> [Task statement]
This exercise calls for a copy of every line in the listing below that carries the word "window".
---- The input
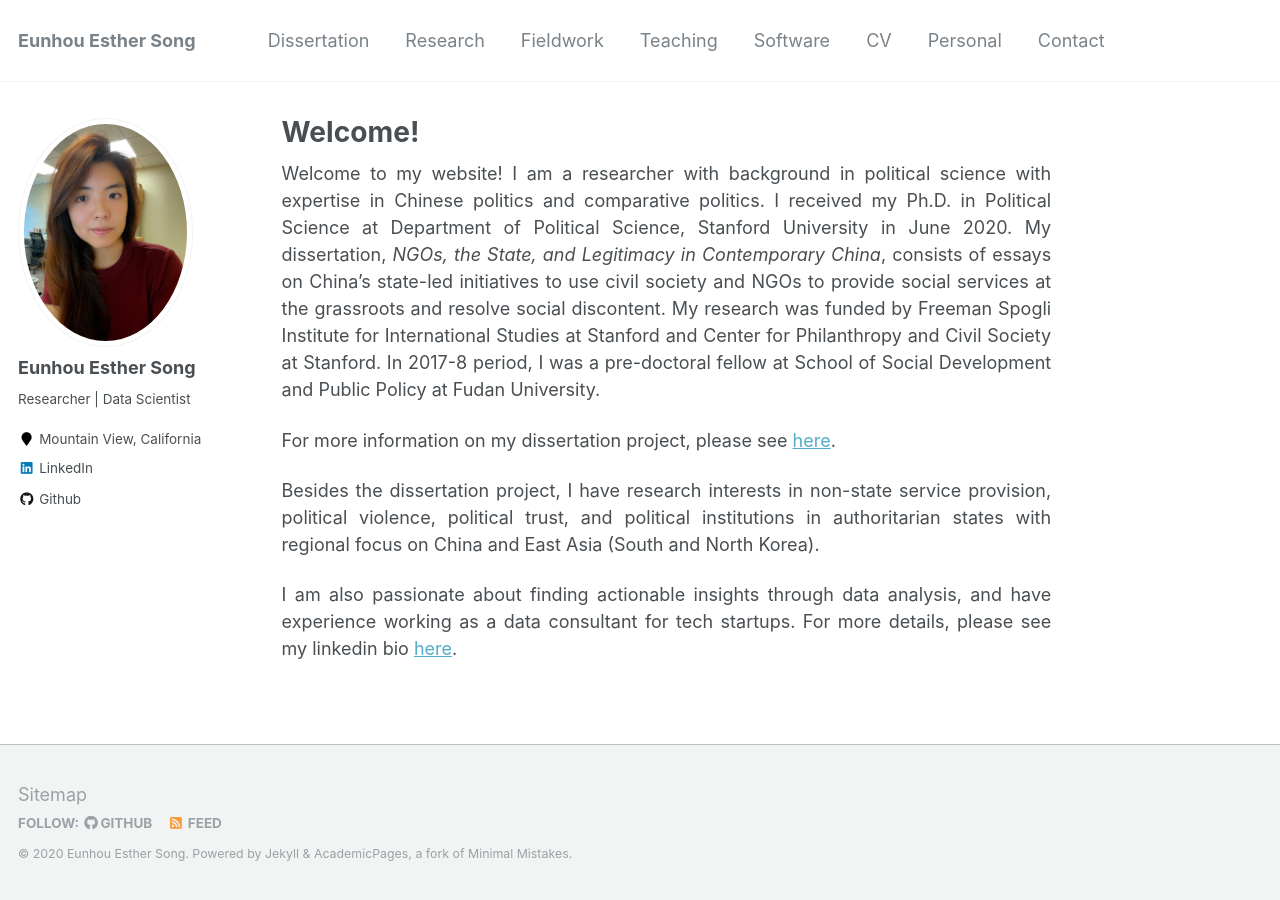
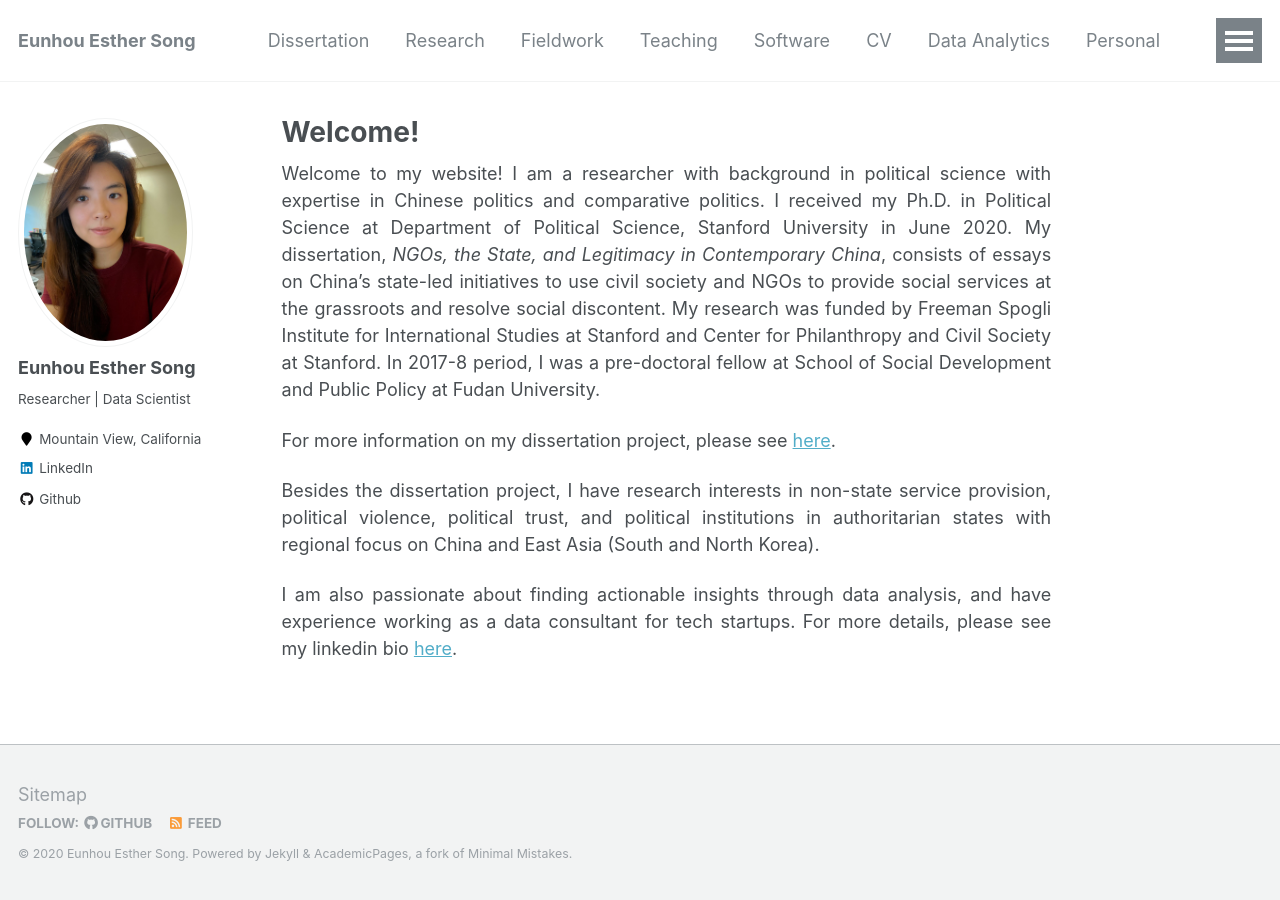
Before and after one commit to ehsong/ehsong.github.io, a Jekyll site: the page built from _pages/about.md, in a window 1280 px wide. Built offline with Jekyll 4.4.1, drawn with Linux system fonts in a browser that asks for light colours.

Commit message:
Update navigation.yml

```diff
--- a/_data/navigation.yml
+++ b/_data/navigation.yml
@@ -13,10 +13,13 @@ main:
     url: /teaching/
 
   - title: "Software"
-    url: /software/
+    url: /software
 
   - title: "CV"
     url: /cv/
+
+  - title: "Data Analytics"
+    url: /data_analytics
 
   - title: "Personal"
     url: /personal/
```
--------
---- The input
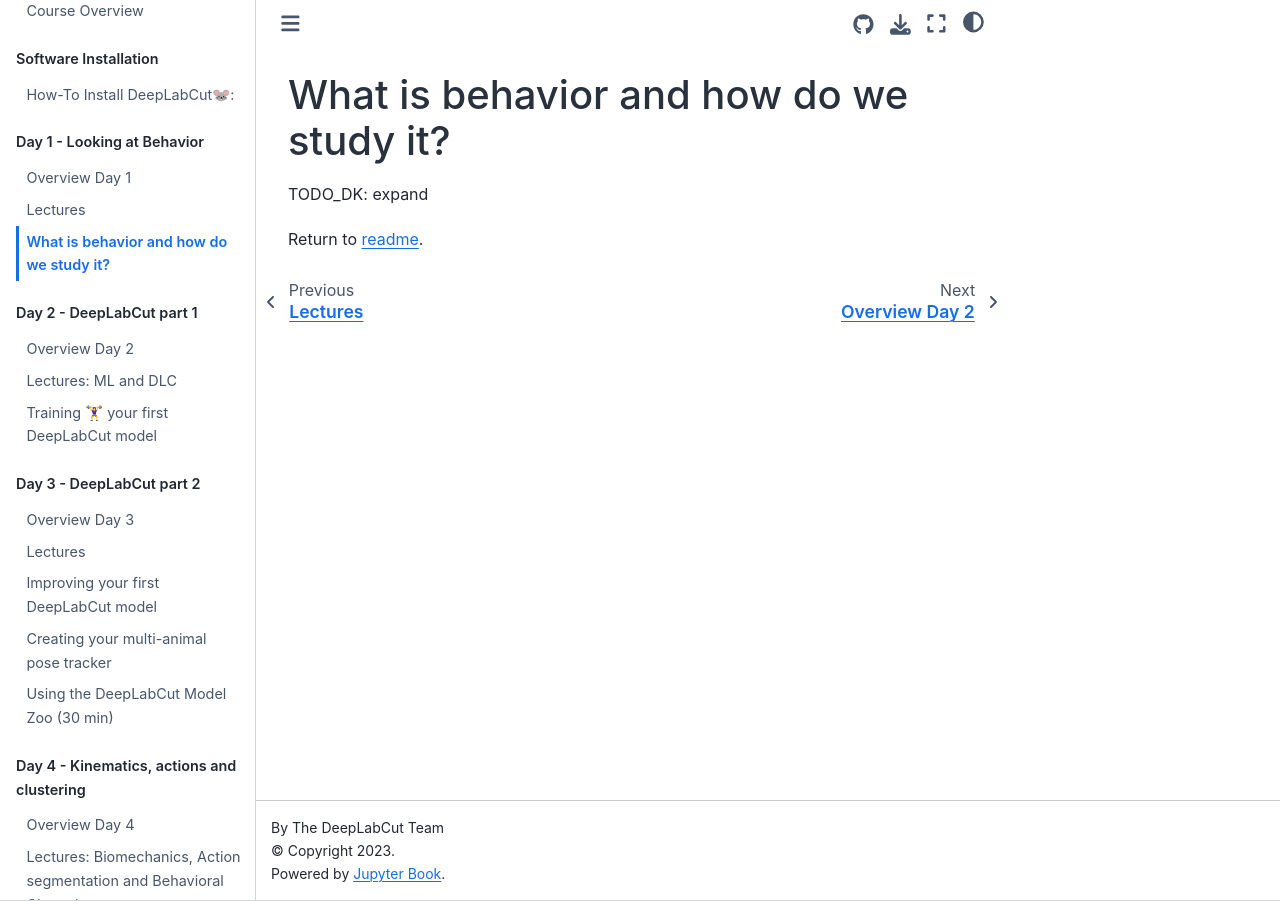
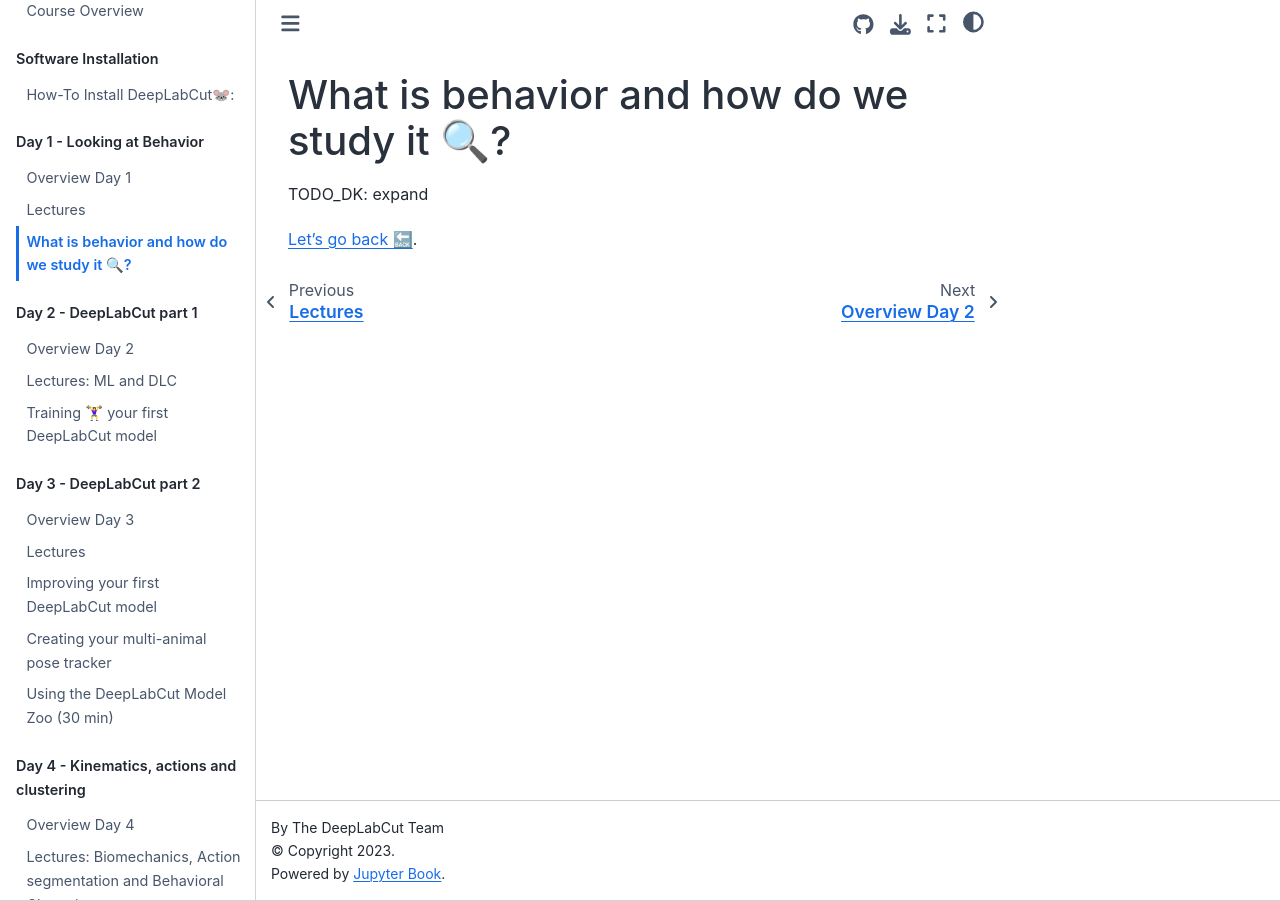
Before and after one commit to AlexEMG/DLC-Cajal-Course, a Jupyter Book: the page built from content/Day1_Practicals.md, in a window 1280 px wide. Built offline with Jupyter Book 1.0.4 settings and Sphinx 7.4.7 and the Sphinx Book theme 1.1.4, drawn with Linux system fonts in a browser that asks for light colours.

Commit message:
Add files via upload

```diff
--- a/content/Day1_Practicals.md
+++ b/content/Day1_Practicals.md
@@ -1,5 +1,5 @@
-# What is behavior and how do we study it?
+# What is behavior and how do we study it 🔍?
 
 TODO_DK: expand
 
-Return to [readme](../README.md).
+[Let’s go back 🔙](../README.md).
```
--------
---- The input
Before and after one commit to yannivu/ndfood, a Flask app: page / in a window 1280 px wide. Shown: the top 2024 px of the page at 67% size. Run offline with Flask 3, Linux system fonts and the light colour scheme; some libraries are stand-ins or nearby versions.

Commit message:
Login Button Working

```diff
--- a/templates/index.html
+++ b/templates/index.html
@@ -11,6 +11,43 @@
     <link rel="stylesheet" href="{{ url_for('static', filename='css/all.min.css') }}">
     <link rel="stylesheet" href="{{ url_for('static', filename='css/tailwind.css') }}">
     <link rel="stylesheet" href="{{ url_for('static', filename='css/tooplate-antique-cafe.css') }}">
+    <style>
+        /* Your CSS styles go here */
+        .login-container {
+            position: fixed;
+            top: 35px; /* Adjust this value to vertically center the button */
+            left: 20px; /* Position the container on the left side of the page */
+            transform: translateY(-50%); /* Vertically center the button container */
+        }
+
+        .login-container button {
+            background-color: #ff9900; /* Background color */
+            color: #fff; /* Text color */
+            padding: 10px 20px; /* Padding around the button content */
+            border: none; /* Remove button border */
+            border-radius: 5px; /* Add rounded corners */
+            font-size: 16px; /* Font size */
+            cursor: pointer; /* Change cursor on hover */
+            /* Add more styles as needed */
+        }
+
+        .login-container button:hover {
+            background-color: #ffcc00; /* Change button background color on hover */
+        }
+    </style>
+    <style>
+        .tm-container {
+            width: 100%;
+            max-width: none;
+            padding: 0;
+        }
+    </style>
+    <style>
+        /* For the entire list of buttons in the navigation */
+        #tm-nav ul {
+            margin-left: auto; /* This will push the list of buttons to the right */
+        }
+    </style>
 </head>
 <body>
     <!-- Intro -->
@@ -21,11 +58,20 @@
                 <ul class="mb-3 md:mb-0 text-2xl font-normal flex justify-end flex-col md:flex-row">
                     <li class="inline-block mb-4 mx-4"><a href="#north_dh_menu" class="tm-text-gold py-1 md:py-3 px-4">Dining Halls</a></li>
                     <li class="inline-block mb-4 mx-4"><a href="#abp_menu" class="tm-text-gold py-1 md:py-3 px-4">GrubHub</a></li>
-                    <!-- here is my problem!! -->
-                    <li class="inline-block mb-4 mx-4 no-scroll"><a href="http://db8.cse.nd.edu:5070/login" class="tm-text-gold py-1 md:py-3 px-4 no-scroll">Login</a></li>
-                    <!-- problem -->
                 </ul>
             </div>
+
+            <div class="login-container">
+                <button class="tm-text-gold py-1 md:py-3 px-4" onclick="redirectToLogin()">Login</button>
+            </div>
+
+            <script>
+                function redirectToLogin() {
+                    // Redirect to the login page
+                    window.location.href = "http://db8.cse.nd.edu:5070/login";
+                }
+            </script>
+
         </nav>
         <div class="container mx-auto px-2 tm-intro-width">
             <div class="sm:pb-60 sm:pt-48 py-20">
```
--------
> [Answer space]
Before and after one commit to ehsong/ehsong.github.io, a Jekyll site: the page built from _pages/about.md, in a window 1280 px wide. Built offline with Jekyll 4.4.1, drawn with Linux system fonts in a browser that asks for light colours.
Before and after one commit to AlexEMG/DLC-Cajal-Course, a Jupyter Book: the page built from content/Day1_Practicals.md, in a window 1280 px wide. Built offline with Jupyter Book 1.0.4 settings and Sphinx 7.4.7 and the Sphinx Book theme 1.1.4, drawn with Linux system fonts in a browser that asks for light colours.
Before and after one commit to yannivu/ndfood, a Flask app: page / in a window 1280 px wide. Shown: the top 2024 px of the page at 67% size. Run offline with Flask 3, Linux system fonts and the light colour scheme; some libraries are stand-ins or nearby versions.
+                    window.location.href = "http://db8.cse.nd.edu:5070/login";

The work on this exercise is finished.